--- Available records Enclosed Below ---

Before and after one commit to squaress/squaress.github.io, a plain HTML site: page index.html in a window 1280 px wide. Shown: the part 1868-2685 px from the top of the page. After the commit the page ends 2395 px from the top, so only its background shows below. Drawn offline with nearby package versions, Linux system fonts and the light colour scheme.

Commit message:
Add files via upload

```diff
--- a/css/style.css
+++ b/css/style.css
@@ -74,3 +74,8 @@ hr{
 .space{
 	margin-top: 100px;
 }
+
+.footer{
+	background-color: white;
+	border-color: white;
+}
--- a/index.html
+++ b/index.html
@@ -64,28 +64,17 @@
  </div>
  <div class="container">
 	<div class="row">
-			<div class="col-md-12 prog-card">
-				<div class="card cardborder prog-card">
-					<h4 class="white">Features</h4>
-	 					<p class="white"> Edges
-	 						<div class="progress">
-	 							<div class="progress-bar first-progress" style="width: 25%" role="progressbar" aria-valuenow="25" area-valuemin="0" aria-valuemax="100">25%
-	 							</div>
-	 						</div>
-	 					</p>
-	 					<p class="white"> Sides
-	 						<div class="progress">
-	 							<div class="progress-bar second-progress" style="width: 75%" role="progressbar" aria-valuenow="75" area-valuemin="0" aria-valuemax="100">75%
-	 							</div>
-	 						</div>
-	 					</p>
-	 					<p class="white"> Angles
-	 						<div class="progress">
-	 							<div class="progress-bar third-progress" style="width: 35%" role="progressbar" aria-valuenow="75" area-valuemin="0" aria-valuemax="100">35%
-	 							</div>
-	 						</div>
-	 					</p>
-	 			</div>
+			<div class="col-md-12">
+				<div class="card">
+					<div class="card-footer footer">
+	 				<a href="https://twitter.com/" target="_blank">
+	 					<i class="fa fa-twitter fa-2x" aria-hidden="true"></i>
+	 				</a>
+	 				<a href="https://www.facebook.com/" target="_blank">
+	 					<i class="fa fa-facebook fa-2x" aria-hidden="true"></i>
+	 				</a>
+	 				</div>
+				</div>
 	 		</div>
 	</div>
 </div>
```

--- End of Enclosed Available records ---

All lines of the data above that include the word "https" must be shown.

Finished task:
+	 				<a href="https://twitter.com/" target="_blank">
+	 				<a href="https://www.facebook.com/" target="_blank">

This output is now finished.